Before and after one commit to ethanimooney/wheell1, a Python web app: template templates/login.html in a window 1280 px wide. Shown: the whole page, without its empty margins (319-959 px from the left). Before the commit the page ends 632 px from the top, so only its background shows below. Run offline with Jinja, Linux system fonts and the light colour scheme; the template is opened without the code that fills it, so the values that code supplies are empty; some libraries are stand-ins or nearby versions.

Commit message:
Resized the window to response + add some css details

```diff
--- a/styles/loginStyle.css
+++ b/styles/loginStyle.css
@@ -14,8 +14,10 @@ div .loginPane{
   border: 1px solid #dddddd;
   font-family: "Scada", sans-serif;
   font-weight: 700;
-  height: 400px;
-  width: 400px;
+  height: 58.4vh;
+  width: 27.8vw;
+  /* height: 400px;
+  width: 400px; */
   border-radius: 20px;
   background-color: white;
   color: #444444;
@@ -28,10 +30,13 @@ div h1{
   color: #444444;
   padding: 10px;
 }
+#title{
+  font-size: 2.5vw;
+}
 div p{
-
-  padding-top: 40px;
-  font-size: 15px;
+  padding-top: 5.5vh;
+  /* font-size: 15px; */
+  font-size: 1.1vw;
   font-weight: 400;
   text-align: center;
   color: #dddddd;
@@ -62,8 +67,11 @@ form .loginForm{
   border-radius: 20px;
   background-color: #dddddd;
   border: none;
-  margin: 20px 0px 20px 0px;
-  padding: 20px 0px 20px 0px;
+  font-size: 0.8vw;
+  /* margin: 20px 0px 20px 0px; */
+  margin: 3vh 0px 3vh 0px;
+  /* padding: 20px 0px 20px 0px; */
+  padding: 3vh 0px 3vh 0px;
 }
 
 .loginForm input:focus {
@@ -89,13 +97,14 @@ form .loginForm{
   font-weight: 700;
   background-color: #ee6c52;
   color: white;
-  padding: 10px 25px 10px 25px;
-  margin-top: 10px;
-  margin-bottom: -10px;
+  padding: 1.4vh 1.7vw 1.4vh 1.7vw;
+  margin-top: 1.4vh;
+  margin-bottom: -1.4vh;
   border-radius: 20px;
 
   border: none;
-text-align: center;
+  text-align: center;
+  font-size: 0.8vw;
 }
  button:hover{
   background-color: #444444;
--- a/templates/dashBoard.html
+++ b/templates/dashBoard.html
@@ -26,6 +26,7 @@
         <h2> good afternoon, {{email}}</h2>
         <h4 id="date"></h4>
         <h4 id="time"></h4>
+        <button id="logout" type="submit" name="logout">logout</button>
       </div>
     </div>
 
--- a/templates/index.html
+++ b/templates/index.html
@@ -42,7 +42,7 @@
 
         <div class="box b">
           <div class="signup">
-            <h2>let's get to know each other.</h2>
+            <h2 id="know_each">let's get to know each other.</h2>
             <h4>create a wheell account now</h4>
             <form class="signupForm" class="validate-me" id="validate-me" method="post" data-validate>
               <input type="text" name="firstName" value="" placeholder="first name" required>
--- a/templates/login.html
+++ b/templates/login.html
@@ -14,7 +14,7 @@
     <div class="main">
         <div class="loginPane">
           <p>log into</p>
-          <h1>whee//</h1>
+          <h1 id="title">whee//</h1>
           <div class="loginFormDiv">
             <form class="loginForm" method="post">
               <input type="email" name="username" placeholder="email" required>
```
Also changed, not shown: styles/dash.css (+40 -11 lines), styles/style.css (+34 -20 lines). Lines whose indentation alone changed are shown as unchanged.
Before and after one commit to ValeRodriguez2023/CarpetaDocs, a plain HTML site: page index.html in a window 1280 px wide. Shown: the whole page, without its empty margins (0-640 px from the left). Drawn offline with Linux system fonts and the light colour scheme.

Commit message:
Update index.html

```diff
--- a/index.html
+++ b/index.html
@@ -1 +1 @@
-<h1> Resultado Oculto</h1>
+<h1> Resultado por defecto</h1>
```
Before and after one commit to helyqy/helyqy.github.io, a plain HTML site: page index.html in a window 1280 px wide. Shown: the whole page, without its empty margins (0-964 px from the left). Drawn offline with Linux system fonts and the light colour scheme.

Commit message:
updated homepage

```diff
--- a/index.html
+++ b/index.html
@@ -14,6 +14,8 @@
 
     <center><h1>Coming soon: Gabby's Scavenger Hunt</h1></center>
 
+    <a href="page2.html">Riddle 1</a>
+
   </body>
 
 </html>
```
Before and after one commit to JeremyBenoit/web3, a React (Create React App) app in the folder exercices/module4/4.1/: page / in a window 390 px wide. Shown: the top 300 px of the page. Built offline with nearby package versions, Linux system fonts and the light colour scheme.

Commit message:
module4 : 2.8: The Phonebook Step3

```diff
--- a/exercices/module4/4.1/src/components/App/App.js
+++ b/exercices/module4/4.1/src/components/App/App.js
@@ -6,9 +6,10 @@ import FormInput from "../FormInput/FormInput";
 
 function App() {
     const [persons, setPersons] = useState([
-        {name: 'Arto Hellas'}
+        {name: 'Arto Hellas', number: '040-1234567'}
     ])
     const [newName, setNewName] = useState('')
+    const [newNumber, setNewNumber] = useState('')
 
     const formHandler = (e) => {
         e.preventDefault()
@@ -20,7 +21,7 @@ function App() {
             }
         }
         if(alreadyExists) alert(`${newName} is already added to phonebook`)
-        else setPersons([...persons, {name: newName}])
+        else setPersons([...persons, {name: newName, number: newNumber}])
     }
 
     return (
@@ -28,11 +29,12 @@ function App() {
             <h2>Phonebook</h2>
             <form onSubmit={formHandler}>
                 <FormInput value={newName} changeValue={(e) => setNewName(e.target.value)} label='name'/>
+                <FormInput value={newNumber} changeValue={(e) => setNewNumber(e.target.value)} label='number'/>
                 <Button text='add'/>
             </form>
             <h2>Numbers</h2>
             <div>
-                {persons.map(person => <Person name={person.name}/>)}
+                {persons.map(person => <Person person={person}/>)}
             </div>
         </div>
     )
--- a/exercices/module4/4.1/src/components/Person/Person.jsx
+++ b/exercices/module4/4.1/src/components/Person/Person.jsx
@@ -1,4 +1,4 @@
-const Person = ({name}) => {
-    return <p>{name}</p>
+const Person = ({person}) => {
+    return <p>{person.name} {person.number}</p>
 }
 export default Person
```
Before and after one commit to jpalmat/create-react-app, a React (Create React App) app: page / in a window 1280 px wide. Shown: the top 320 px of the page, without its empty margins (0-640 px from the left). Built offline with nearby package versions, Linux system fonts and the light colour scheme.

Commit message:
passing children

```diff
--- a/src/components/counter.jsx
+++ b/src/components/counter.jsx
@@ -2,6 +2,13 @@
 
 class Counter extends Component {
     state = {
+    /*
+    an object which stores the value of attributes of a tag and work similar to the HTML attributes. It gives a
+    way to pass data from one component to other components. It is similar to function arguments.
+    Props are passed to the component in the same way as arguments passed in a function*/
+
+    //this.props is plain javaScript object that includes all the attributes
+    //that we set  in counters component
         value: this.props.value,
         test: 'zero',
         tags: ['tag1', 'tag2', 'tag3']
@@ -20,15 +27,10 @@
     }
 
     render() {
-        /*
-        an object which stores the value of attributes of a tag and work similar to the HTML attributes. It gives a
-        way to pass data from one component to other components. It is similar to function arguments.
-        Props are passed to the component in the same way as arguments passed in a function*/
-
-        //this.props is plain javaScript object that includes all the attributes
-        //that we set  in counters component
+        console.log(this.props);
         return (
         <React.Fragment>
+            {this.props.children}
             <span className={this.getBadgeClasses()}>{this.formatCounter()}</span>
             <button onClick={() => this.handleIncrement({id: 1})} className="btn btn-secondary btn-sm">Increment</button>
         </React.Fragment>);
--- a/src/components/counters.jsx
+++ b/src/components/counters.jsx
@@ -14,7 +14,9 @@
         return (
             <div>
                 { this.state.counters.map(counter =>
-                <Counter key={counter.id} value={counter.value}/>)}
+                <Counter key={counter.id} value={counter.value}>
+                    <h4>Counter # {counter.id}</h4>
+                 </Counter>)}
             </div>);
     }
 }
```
========
What to do ::
Write out every line of the data that holds the word "const".

Answer for this exercise ::
     const [persons, setPersons] = useState([
     const [newName, setNewName] = useState('')
+    const [newNumber, setNewNumber] = useState('')
     const formHandler = (e) => {
-const Person = ({name}) => {
+const Person = ({person}) => {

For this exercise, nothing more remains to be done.